Target: Greg Kazmierski, member of the Natural Resources Board
Goal: Protect rare white deer population from being wiped out by hunters
A proposal has been set in the state of Wisconsin which, if approved, could mean the end of incredibly rare white deer. Of the one and a half million deer in the state of Wisconsin, there are less than one hundred white deer. The damning proposal, made by Gregory Kazmierski of the Natural Resources Board, asks for a public vote to allow these animals to be killed off, using outdated and bogus scientific reasoning to allege that they are somehow ‘defective’ and need to be culled. Petition Mr. Kazmierski to remove this proposal from the vote to save these exceedingly rare animals from being wiped out.

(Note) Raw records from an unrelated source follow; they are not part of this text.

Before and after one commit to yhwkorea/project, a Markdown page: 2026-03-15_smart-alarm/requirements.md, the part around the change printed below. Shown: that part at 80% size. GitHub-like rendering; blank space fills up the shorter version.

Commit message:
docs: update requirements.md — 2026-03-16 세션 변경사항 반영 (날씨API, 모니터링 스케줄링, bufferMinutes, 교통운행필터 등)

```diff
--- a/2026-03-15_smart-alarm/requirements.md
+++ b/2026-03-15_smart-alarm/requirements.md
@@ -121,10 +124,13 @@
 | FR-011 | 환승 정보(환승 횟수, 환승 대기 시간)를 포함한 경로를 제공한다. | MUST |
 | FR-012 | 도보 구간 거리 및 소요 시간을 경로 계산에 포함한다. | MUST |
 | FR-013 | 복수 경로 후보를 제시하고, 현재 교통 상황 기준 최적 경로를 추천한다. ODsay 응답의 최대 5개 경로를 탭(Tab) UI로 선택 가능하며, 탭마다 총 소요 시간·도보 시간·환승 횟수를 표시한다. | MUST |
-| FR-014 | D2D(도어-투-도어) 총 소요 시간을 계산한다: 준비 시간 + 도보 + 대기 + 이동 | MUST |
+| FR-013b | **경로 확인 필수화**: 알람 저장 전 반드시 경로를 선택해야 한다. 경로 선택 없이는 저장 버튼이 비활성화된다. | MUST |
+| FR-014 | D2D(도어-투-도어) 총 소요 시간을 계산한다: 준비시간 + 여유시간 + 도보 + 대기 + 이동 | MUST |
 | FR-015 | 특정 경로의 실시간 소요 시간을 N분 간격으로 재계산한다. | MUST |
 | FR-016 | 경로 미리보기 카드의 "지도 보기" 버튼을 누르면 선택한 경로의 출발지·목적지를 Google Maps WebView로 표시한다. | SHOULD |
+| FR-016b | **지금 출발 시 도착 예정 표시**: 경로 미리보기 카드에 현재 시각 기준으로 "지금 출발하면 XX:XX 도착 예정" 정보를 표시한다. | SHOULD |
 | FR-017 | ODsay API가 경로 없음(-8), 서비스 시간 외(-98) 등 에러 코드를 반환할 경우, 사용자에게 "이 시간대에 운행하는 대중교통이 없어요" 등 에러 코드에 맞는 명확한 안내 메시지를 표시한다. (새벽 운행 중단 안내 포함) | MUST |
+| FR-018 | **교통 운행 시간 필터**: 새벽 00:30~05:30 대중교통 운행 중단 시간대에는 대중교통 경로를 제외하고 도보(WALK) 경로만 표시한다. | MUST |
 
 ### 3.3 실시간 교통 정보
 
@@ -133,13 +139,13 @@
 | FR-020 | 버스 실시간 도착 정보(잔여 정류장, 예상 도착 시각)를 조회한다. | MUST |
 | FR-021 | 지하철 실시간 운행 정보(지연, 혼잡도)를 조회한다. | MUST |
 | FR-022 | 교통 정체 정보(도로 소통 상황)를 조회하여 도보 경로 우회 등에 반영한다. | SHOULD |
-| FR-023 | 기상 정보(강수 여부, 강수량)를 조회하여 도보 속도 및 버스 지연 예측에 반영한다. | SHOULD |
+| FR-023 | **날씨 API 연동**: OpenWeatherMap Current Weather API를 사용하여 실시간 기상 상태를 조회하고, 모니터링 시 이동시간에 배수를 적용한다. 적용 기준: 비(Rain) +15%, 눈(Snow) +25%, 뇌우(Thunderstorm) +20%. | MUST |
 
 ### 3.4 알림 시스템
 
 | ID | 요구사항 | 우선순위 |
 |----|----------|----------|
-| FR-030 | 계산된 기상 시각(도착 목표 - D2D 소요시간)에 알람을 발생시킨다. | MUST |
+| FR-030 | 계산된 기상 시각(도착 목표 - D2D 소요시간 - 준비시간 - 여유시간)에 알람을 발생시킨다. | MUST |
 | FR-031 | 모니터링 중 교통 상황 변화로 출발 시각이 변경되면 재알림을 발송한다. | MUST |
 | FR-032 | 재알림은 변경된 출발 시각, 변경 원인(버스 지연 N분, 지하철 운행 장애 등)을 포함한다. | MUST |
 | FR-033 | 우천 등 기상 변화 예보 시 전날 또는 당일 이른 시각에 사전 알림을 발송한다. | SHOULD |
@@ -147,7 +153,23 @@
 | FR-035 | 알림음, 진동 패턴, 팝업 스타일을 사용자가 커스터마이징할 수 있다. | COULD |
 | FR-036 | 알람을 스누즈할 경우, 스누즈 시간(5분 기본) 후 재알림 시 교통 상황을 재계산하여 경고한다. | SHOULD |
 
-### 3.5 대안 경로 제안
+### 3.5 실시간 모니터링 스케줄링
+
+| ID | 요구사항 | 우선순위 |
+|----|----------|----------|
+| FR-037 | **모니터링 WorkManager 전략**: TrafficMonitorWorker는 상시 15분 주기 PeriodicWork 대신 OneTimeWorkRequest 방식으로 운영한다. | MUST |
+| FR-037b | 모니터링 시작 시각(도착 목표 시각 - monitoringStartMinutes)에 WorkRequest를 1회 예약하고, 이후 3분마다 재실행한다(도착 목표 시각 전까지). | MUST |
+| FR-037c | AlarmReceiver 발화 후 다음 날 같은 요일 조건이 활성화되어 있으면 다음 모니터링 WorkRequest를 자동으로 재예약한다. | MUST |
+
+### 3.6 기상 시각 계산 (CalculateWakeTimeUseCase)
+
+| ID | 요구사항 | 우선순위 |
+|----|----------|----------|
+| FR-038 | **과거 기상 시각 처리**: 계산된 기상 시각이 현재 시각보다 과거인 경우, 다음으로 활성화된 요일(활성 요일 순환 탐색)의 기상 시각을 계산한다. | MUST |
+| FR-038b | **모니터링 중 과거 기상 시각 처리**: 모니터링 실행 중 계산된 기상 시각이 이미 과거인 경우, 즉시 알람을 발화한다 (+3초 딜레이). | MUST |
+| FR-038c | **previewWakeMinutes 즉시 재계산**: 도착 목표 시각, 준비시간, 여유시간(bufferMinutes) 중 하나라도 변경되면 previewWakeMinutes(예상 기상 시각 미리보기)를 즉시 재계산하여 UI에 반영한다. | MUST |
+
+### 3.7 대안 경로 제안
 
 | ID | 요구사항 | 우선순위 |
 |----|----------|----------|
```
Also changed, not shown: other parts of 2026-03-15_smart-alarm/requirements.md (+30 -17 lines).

The public vote will take place on April 14 at the Department of Natural Resources and Conservation’s Congress meeting. Because of the false nature of the information given to the public, many could be persuaded to support the culling of white deer. Because Mr. Kazmierski is a Department of Natural Resources board member, his proposal did not have to go through the vetting process that normal proposals are required to do.
Even after the Natural Resources board unanimously approved a motion in January that prohibited the killing of white deer, this new proposal would reverse that decision, and could mean the end of white deer in Wisconsin if it is approved.
Sign this petition to demand that Mr. Kazmierski retract his proposal in order to save the white deer from total annihilation.
Dear Mr. Kazmierski,
After reading of your proposal to legalize the ‘harvesting’ of white deer, I ask that you remove this proposal from the annual Congress meeting of the Department of Natural Resources.
The white deer you plan to have killed are not ‘defective,’ and the reasoning you have issued to the public is faulty and misleading. There are so few of these deer that they should be protected – as the recent unanimous vote for an emergency rules package to protect these deer shows.
Remove your proposal from the Congress meeting and let these beautiful, rare animals live in Wisconsin where they may attract tourists and be viewed for years to come.
[Your Name Here]
Photo credit: Argonne National Laboratory via Wikimedia Commons